- _RECORDS_
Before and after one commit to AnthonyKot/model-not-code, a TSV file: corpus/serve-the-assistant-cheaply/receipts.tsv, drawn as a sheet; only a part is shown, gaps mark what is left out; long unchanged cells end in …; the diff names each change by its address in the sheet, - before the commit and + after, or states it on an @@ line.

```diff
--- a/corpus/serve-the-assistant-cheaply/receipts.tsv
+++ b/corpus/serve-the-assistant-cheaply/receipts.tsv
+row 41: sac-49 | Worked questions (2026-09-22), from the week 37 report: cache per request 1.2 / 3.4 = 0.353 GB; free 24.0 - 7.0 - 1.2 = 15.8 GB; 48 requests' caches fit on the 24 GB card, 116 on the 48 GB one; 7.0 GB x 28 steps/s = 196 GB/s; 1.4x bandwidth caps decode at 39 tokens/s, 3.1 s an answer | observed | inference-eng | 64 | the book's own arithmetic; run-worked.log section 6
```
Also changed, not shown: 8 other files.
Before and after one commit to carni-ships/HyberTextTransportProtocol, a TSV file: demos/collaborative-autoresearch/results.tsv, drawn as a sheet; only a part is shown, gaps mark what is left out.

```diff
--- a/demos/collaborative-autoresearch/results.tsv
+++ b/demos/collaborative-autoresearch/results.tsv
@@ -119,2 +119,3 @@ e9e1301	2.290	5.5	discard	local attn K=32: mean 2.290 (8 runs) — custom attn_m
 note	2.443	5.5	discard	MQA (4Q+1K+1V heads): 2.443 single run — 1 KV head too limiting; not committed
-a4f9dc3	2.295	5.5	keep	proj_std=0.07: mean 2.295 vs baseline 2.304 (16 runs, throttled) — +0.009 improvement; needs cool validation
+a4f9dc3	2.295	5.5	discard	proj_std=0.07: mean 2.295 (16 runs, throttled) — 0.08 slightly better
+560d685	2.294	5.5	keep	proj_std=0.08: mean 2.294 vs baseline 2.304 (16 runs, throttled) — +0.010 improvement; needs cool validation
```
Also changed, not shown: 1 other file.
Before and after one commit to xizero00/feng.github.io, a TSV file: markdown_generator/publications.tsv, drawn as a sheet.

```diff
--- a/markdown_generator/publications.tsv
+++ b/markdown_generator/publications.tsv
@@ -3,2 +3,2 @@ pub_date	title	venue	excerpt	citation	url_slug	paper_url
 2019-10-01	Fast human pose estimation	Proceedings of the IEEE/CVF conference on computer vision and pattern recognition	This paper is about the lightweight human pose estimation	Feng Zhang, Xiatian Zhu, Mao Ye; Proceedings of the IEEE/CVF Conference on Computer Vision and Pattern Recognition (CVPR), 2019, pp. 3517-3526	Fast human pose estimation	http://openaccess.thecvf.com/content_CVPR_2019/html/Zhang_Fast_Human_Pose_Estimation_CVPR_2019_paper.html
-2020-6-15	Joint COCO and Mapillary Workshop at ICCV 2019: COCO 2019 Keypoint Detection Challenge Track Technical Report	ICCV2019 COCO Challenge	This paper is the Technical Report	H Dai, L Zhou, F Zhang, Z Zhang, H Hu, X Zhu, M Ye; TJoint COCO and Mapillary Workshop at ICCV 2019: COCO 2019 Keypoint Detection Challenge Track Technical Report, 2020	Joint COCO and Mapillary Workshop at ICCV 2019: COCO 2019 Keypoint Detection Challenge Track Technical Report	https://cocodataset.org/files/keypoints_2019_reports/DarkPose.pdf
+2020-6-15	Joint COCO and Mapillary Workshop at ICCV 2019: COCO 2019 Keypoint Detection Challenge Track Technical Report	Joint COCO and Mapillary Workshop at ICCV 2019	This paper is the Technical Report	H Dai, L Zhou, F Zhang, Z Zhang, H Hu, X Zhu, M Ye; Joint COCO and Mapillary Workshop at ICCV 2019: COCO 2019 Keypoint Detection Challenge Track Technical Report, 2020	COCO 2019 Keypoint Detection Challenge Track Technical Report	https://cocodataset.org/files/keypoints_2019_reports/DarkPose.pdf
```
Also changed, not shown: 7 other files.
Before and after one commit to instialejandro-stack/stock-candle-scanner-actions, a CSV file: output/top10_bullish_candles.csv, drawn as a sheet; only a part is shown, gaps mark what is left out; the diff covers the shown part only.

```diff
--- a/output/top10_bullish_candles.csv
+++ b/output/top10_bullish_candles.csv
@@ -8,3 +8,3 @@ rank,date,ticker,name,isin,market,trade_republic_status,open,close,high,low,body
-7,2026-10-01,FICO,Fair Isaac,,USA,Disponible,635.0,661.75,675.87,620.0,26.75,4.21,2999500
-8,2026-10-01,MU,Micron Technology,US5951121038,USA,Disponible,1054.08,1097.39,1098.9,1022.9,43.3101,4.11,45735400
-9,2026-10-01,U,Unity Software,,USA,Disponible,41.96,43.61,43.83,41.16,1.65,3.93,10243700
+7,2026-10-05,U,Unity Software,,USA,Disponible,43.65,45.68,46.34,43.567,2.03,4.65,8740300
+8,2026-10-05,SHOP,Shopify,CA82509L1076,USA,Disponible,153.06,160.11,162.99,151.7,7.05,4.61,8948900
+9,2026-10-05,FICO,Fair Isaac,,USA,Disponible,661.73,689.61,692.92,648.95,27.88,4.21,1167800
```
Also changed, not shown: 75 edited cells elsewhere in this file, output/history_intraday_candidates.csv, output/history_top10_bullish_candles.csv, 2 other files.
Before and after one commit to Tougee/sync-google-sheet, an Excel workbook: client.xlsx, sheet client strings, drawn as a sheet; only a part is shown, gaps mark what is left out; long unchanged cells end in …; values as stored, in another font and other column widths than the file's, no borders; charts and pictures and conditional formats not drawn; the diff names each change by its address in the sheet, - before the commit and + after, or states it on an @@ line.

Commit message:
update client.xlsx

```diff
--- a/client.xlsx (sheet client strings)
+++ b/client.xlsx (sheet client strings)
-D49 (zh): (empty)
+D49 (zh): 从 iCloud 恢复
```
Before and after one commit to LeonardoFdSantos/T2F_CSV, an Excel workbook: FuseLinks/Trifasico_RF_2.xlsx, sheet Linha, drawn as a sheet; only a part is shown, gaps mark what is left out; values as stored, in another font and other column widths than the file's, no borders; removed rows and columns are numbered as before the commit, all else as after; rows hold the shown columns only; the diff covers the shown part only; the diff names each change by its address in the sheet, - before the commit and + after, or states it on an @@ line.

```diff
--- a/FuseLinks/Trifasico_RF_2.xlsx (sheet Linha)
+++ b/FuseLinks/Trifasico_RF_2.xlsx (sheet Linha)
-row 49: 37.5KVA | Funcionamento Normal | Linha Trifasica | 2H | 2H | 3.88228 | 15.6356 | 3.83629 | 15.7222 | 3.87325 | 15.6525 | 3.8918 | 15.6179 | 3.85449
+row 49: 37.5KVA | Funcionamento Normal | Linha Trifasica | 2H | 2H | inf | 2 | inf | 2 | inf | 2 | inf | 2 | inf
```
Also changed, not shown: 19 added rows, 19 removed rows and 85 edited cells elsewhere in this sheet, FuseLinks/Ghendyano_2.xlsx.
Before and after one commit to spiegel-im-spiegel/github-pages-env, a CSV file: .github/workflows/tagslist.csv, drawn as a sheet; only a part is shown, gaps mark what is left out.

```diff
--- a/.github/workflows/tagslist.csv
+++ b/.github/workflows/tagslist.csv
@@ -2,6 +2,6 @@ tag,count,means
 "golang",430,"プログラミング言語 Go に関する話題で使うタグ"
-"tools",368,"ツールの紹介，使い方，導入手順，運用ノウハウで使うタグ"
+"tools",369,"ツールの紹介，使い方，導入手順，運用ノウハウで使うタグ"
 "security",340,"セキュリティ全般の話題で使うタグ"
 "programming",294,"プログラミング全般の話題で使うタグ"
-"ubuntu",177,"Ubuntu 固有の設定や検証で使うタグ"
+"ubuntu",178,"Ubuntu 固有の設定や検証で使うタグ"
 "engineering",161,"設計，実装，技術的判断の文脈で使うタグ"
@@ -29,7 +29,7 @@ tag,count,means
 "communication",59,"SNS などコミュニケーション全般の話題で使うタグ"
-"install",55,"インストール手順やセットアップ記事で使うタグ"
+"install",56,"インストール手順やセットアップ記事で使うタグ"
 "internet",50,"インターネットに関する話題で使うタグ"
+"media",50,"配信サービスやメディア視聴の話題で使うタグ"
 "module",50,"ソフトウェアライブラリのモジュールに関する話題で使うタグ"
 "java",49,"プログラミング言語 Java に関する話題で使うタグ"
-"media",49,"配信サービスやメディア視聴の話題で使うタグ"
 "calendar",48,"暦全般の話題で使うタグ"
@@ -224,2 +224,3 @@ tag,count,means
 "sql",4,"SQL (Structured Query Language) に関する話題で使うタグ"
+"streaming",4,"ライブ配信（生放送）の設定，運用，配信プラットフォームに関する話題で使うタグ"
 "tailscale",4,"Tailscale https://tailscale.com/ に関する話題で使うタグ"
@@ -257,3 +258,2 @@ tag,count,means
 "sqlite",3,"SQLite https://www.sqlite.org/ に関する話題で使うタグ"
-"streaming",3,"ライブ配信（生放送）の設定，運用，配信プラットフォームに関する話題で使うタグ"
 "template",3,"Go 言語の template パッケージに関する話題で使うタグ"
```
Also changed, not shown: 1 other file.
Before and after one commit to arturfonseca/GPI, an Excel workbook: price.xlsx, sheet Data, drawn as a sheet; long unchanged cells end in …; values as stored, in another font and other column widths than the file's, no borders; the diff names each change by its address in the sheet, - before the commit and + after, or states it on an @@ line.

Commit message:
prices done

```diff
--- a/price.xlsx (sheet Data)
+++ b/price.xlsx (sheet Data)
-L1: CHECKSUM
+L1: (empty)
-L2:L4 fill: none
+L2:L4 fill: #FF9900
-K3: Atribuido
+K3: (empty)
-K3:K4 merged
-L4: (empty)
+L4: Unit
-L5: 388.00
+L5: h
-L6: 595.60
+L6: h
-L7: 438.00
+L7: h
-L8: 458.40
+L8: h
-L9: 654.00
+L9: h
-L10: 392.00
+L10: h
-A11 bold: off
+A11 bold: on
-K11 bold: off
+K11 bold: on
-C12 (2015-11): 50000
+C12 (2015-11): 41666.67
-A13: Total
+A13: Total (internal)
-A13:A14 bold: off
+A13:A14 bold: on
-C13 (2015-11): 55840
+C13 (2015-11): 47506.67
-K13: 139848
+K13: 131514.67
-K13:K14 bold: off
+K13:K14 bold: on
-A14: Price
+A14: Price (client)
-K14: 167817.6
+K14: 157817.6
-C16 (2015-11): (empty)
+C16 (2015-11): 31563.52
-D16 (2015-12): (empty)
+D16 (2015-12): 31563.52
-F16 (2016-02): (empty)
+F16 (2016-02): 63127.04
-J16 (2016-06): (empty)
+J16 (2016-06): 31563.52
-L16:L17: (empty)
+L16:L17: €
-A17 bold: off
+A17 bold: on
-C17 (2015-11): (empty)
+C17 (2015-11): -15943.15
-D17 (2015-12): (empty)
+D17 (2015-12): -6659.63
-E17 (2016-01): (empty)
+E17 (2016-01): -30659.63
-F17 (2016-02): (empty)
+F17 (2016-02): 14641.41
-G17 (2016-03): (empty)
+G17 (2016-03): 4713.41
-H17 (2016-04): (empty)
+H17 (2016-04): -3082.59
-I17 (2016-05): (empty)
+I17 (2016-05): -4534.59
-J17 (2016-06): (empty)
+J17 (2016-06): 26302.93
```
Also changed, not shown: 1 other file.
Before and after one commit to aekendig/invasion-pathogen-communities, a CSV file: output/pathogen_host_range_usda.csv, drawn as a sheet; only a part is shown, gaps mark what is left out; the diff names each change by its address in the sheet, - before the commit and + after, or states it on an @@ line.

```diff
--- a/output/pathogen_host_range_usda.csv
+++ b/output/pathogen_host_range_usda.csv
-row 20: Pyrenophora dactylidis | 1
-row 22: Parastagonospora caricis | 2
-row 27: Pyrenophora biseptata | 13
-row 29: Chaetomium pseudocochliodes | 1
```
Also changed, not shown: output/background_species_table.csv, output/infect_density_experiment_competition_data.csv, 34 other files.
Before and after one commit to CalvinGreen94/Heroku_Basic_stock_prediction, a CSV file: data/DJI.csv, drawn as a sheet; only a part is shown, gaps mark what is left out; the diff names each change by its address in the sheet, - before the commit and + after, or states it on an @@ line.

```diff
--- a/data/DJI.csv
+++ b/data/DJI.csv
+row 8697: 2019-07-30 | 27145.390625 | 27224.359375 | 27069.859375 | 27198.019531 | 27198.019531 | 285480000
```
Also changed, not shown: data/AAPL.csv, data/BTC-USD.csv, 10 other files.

- _TASK DESCRIPTION_
Each line holding the word "unchanged" must be pulled from the records.

- _WORKED SOLUTION_
Before and after one commit to AnthonyKot/model-not-code, a TSV file: corpus/serve-the-assistant-cheaply/receipts.tsv, drawn as a sheet; only a part is shown, gaps mark what is left out; long unchanged cells end in …; the diff names each change by its address in the sheet, - before the commit and + after, or states it on an @@ line.
Before and after one commit to Tougee/sync-google-sheet, an Excel workbook: client.xlsx, sheet client strings, drawn as a sheet; only a part is shown, gaps mark what is left out; long unchanged cells end in …; values as stored, in another font and other column widths than the file's, no borders; charts and pictures and conditional formats not drawn; the diff names each change by its address in the sheet, - before the commit and + after, or states it on an @@ line.
Before and after one commit to arturfonseca/GPI, an Excel workbook: price.xlsx, sheet Data, drawn as a sheet; long unchanged cells end in …; values as stored, in another font and other column widths than the file's, no borders; the diff names each change by its address in the sheet, - before the commit and + after, or states it on an @@ line.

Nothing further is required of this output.